Heinz Body Preparation. RBC are incubated supravitally in new Methylene blue to identify precipitates of oxidatively denatured hemoglobin.
Reddish-blue threadlike rings in RBCs of severe anemia's. These are remnants of the nuclear membrane or remnants of microtubules and appear as a ring or figure 8 pattern. Very rare finding in patients with 1. Megaloblastic anemia. 2. severe anemia's. 3. lead poisoning. 4. Dyserythropoiesis. Cabot Rings: A - Cabot ring B - Howell-Jolly body
invade the RBCs Two organisms are have a tendency to invade the RBCs. 1. All 4 species of the malaria parasite will invade RBCs. We will see the Plasmodium of different species in RBCs. 2. Theileria microti (Bebesia microti) Parasites of Red Cell:
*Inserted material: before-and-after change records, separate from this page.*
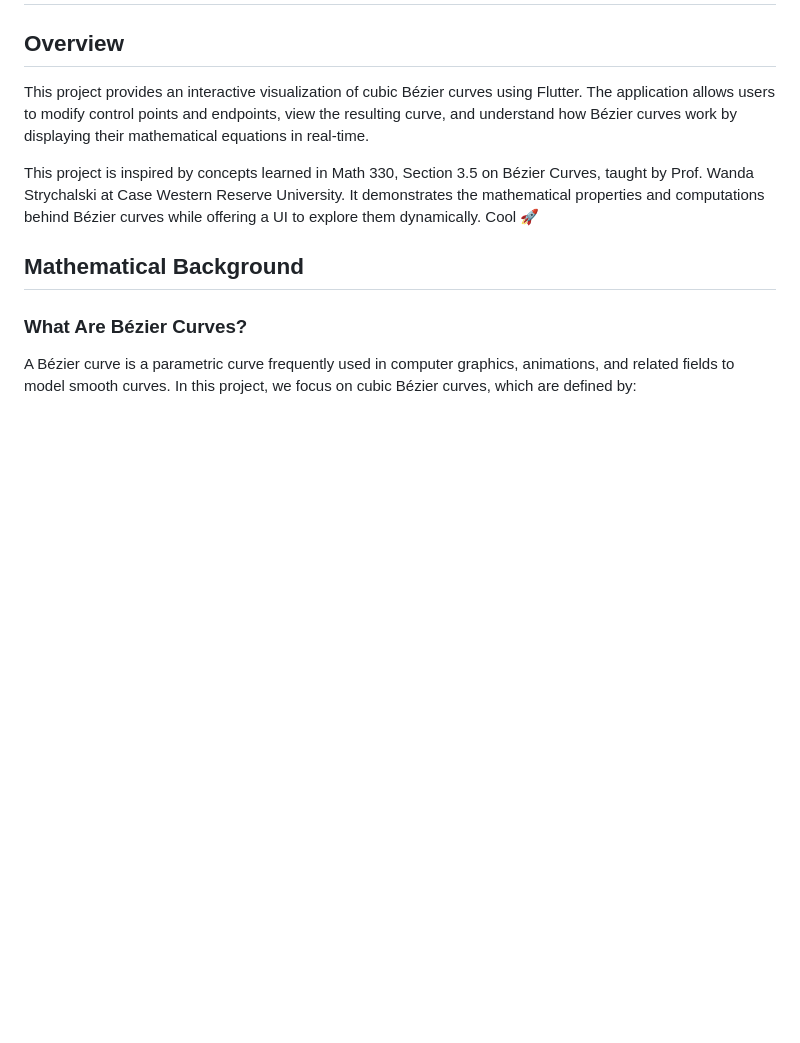
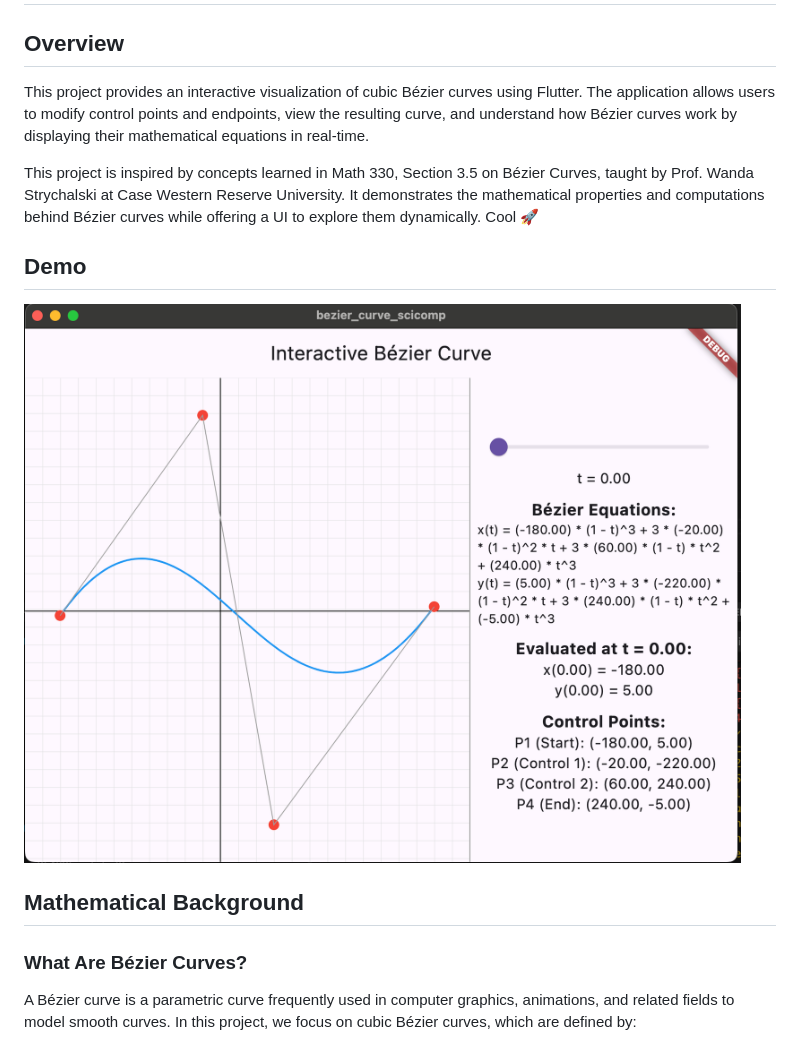
Before and after one commit to DEVSOG12/bezier_curve_scicomp, a Markdown page: README.md, the part around the change. Rendered like a GitHub page; pictures changed too: demo.png (added); blank space fills up the shorter version.

Commit message:
Added Demo picture

```diff
--- a/README.md
+++ b/README.md
@@ -5,6 +5,9 @@
 This project provides an interactive visualization of cubic Bézier curves using Flutter. The application allows users to modify control points and endpoints, view the resulting curve, and understand how Bézier curves work by displaying their mathematical equations in real-time.
 
 This project is inspired by concepts learned in Math 330, Section 3.5 on Bézier Curves, taught by Prof. Wanda Strychalski at Case Western Reserve University. It demonstrates the mathematical properties and computations behind Bézier curves while offering a UI to explore them dynamically. Cool 🚀
+
+## Demo
+![demo](demo.png)
 
 ## Mathematical Background
 
```
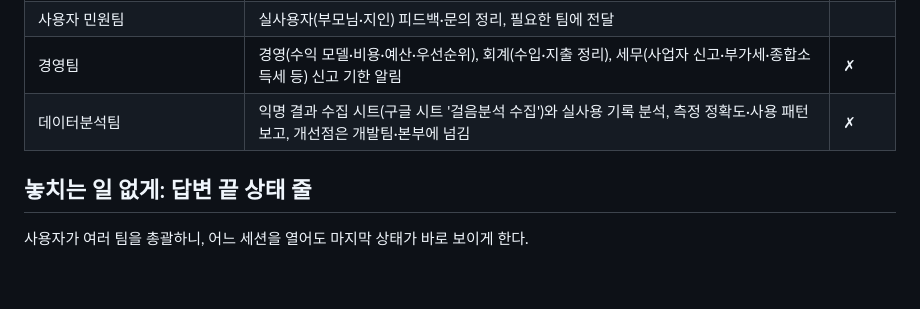
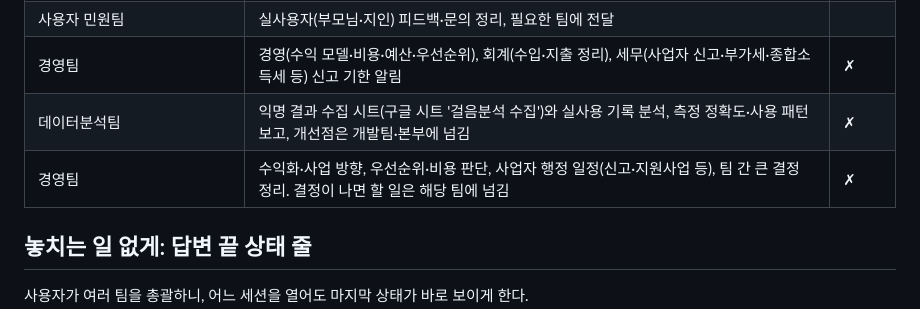
Before and after one commit to ldj000103-del/gait-app, a Markdown page: CLAUDE.md, the part around the change. Rendered like a GitHub page; blank space fills up the shorter version.

Commit message:
CLAUDE.md: add management team
Co-Authored-By: Claude Opus 5.5 <noreply@anthropic.com>

```diff
--- a/CLAUDE.md
+++ b/CLAUDE.md
@@ -41,6 +41,7 @@
 | 사용자 민원팀 | 실사용자(부모님·지인) 피드백·문의 정리, 필요한 팀에 전달 |
 | 경영팀 | 경영(수익 모델·비용·예산·우선순위), 회계(수입·지출 정리), 세무(사업자 신고·부가세·종합소득세 등) 신고 기한 알림 | ✗ |
 | 데이터분석팀 | 익명 결과 수집 시트(구글 시트 '걸음분석 수집')와 실사용 기록 분석, 측정 정확도·사용 패턴 보고, 개선점은 개발팀·본부에 넘김 | ✗ |
+| 경영팀 | 수익화·사업 방향, 우선순위·비용 판단, 사업자 행정 일정(신고·지원사업 등), 팀 간 큰 결정 정리. 결정이 나면 할 일은 해당 팀에 넘김 | ✗ |
 
 ## 놓치는 일 없게: 답변 끝 상태 줄
 사용자가 여러 팀을 총괄하니, 어느 세션을 열어도 마지막 상태가 바로 보이게 한다.
```
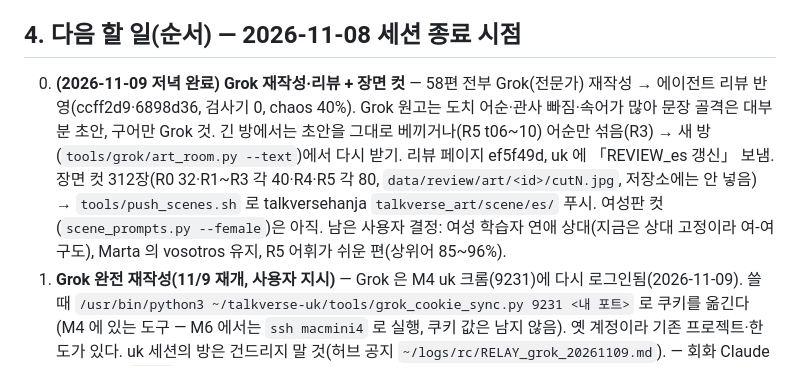
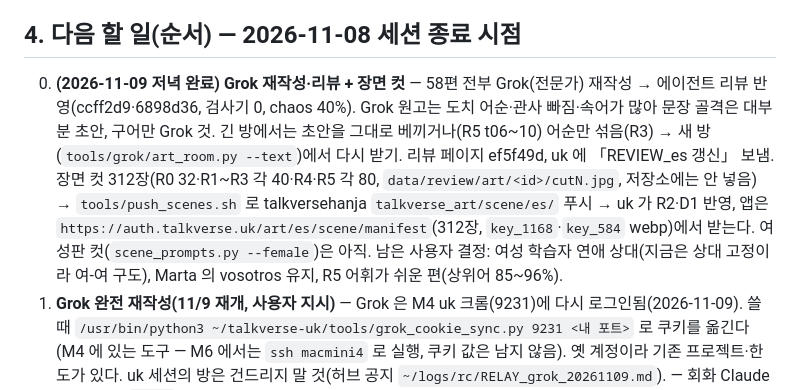
Before and after one commit to talkverselab/talkverse-es, a Markdown page: HANDOFF.md, the part around the change. GitHub-like rendering.

Commit message:
docs: HANDOFF — 장면 컷 매니페스트 주소 [skip ci]
Co-Authored-By: Claude Opus 5.5 <noreply@anthropic.com>
Claude-Session: https://claude.ai/code/session_01A6i92fSkH3yTp2amAsK8XV

```diff
--- a/HANDOFF.md
+++ b/HANDOFF.md
@@ -38,7 +38,7 @@ _2026-11-03 새벽 전체 다시 씀. 규칙은 `CLAUDE.md`, 인물은 `CHARACTE
 
 ## 4. 다음 할 일(순서) — 2026-11-08 세션 종료 시점
 
-0. **(2026-11-09 저녁 완료) Grok 재작성·리뷰 + 장면 컷** — 58편 전부 Grok(전문가) 재작성 → 에이전트 리뷰 반영(ccff2d9·6898d36, 검사기 0, chaos 40%). Grok 원고는 도치 어순·관사 빠짐·속어가 많아 문장 골격은 대부분 초안, 구어만 Grok 것. 긴 방에서는 초안을 그대로 베끼거나(R5 t06~10) 어순만 섞음(R3) → 새 방(`tools/grok/art_room.py --text`)에서 다시 받기. 리뷰 페이지 ef5f49d, uk 에 「REVIEW_es 갱신」 보냄. 장면 컷 312장(R0 32·R1~R3 각 40·R4·R5 각 80, `data/review/art/<id>/cutN.jpg`, 저장소에는 안 넣음) → `tools/push_scenes.sh` 로 talkversehanja `talkverse_art/scene/es/` 푸시. 여성판 컷(`scene_prompts.py --female`)은 아직. 남은 사용자 결정: 여성 학습자 연애 상대(지금은 상대 고정이라 여-여 구도), Marta 의 vosotros 유지, R5 어휘가 쉬운 편(상위어 85~96%).
+0. **(2026-11-09 저녁 완료) Grok 재작성·리뷰 + 장면 컷** — 58편 전부 Grok(전문가) 재작성 → 에이전트 리뷰 반영(ccff2d9·6898d36, 검사기 0, chaos 40%). Grok 원고는 도치 어순·관사 빠짐·속어가 많아 문장 골격은 대부분 초안, 구어만 Grok 것. 긴 방에서는 초안을 그대로 베끼거나(R5 t06~10) 어순만 섞음(R3) → 새 방(`tools/grok/art_room.py --text`)에서 다시 받기. 리뷰 페이지 ef5f49d, uk 에 「REVIEW_es 갱신」 보냄. 장면 컷 312장(R0 32·R1~R3 각 40·R4·R5 각 80, `data/review/art/<id>/cutN.jpg`, 저장소에는 안 넣음) → `tools/push_scenes.sh` 로 talkversehanja `talkverse_art/scene/es/` 푸시 → uk 가 R2·D1 반영, 앱은 `https://auth.talkverse.uk/art/es/scene/manifest`(312장, `key_1168`·`key_584` webp)에서 받는다. 여성판 컷(`scene_prompts.py --female`)은 아직. 남은 사용자 결정: 여성 학습자 연애 상대(지금은 상대 고정이라 여-여 구도), Marta 의 vosotros 유지, R5 어휘가 쉬운 편(상위어 85~96%).
 1. **Grok 완전 재작성(11/9 재개, 사용자 지시)** — Grok 은 M4 uk 크롬(9231)에 다시 로그인됨(2026-11-09). 쓸 때 `/usr/bin/python3 ~/talkverse-uk/tools/grok_cookie_sync.py 9231 <내 포트>` 로 쿠키를 옮긴다(M4 에 있는 도구 — M6 에서는 `ssh macmini4` 로 실행, 쿠키 값은 남지 않음). 옛 계정이라 기존 프로젝트·한도가 있다. uk 세션의 방은 건드리지 말 것(허브 공지 `~/logs/rc/RELAY_grok_20261109.md`). — 회화 Claude 초안 58편(`stage` 칸 있는 편, R0~R5)을 편마다 새 대화방에서 「전문가」 모델로 모든 줄 새로 쓰기(GROK_PROMPT_GUIDE.md, zh 틀 복사). 받은 뒤 검사기·`tools/inflection_audit.py`(spaCy 는 2인칭 형태를 덜 셈) 통과 → 리뷰 페이지(`tools/review_html.py`, 새 편 먼저·옛 4편 뒤) → uk 「REVIEW_es 갱신」 → 사용자 통과 → `approved`.
 2. **DB·앱 연결**(`docs/APP_BUILD_STRATEGY_es.md` 순서): `levels.json`·로더(`dialogue_service.dart` 가 R 폴더 읽기)·pubspec 하위 폴더·`DialogueTurn` 에 `tl_f`·`rd_f`·`emotion`·`segs`, 레벨 길 화면, 음성 재생(일본어앱 `dialogue_audio.dart` 이식), `tools/add_lemmas.py` 를 편 JSON 형식에 맞춰 레마·morph 태그, `version.json` db+1. 통과한 편은 음성(`tools/tts/make_plan.py` → uk 「지금 시작」 뒤 PC MOSS) · 장면 컷 4장(한자 세션 경유).
 3. **사용자 결정 대기**: A6(어휘 완주 1,430개 > 1,000), 빌드 전략 7장 11건(레벨 어휘 상한 매핑·이용권 범위=A10·옛 `L1.json` 삭제·변형 카드 코퍼스 풀 위치 등), 평생 이용권 범위, 외계인 캐릭터 시트(A10). 문법 배치는 2026-11-08 결정 4건 반영(`docs/GRAMMAR_PLACEMENT_es.md`).
```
RBCs Abnormal morphology Depiction of red blood cell morphologies that may appear on a peripheral smear, showing: (A) basophilic stippling, (B) Howell-Jolly bodies, (C) Cabot's ring bodies and (D) Heinz's bodies.
Blood Film in Some Cases
Normal Peripheral Smear
Autoimmune Hemolytic Anemia Spherocytes
Hereditary Spherocytosis Spherocytes
Microangiopathic Hemolytic Anemia Schistocytes
Sickle Cell Anemia Hb SS
Idiopathic myelofibrosis Dacryocytes
Iron Deficiency Anemia Severe Hypochromia
Treated Iron Deficiency Anemia Mixed Population: